WHAT YOU NEED TO DO
The word "import" marks the lines to report; pull each of them from the listing.

*** ENTRIES PROVIDED Section Begins ***

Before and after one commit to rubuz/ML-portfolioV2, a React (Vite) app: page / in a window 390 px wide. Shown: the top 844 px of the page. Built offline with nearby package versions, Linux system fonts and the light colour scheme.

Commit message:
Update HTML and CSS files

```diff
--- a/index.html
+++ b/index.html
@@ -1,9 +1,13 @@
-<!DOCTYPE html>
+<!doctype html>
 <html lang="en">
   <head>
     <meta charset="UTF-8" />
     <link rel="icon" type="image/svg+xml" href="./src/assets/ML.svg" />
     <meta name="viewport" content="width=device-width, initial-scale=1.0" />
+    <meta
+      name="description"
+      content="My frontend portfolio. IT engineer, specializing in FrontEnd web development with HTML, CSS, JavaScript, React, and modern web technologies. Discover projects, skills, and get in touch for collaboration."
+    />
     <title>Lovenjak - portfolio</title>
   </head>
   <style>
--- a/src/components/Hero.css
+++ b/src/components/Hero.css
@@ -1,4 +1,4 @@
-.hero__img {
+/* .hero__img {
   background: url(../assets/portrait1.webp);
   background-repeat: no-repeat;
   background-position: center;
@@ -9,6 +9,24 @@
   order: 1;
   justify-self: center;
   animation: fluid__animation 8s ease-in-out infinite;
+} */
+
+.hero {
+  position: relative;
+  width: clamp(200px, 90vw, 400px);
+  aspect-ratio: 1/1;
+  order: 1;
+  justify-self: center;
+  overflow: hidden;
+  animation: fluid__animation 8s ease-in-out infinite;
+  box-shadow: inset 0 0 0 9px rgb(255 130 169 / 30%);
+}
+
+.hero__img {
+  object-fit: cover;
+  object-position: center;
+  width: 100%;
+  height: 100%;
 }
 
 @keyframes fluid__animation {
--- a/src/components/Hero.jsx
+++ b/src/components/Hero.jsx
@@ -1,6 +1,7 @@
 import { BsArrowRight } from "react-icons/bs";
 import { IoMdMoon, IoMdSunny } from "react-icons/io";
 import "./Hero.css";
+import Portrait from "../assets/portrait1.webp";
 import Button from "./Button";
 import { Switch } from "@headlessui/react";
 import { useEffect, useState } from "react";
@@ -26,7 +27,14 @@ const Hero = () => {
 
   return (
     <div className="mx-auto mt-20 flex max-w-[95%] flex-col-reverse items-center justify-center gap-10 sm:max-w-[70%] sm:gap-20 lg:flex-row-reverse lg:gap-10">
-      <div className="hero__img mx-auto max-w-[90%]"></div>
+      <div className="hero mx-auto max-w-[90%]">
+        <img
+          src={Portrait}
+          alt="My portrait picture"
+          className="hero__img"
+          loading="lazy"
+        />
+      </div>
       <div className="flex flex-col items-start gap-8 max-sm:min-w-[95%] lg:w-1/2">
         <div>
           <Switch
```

*** ENTRIES PROVIDED Section Ends ***

THE COMPLETED TASK
 import { BsArrowRight } from "react-icons/bs";
 import { IoMdMoon, IoMdSunny } from "react-icons/io";
 import "./Hero.css";
+import Portrait from "../assets/portrait1.webp";
 import Button from "./Button";
 import { Switch } from "@headlessui/react";
 import { useEffect, useState } from "react";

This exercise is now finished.